Report each line of the records below that uses the word "other".

(Records from a collection)
***
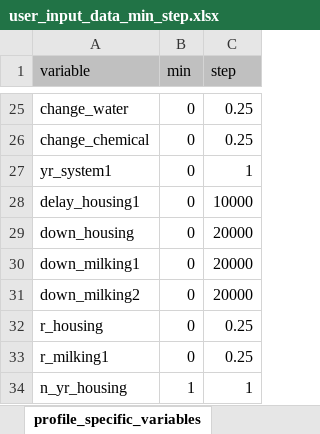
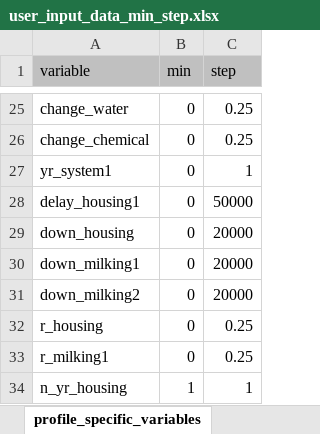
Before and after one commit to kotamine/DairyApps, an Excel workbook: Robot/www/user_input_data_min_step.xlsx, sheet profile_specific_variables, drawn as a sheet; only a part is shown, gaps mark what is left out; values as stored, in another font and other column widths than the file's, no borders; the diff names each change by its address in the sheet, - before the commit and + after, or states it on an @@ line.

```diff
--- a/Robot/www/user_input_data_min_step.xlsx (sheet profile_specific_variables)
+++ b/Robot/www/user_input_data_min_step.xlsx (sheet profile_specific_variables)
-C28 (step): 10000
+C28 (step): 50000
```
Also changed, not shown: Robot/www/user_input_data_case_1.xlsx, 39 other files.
***
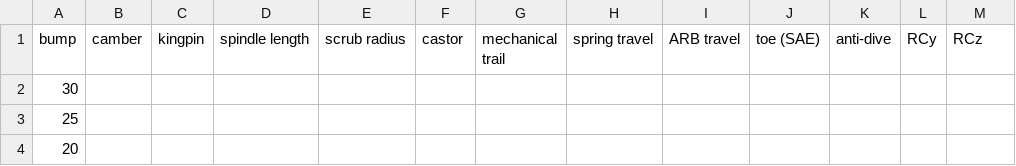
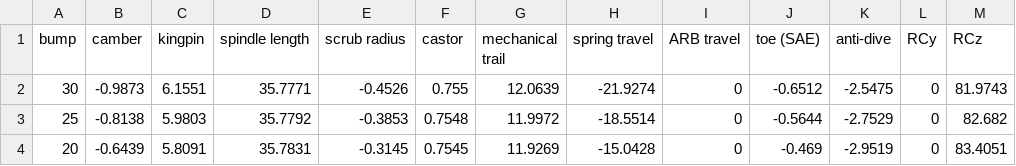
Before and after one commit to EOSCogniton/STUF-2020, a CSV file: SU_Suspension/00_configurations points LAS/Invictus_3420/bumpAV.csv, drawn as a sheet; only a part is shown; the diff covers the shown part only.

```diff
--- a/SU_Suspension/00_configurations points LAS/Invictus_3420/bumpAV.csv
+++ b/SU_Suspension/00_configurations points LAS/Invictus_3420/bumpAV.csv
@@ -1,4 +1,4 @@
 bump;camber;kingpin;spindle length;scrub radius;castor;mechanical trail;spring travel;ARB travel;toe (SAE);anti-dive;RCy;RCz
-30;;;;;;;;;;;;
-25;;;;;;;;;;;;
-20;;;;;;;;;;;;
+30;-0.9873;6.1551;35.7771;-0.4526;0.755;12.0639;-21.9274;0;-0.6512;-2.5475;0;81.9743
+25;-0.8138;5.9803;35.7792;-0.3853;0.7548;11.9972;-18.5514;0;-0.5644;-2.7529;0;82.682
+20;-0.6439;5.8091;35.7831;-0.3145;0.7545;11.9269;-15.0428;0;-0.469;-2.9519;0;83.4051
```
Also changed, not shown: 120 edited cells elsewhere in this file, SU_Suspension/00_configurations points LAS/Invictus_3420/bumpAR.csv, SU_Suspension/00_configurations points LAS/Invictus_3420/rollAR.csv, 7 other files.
***
## Exercise result
Before and after one commit to kotamine/DairyApps, an Excel workbook: Robot/www/user_input_data_min_step.xlsx, sheet profile_specific_variables, drawn as a sheet; only a part is shown, gaps mark what is left out; values as stored, in another font and other column widths than the file's, no borders; the diff names each change by its address in the sheet, - before the commit and + after, or states it on an @@ line.
Also changed, not shown: Robot/www/user_input_data_case_1.xlsx, 39 other files.
Also changed, not shown: 120 edited cells elsewhere in this file, SU_Suspension/00_configurations points LAS/Invictus_3420/bumpAR.csv, SU_Suspension/00_configurations points LAS/Invictus_3420/rollAR.csv, 7 other files.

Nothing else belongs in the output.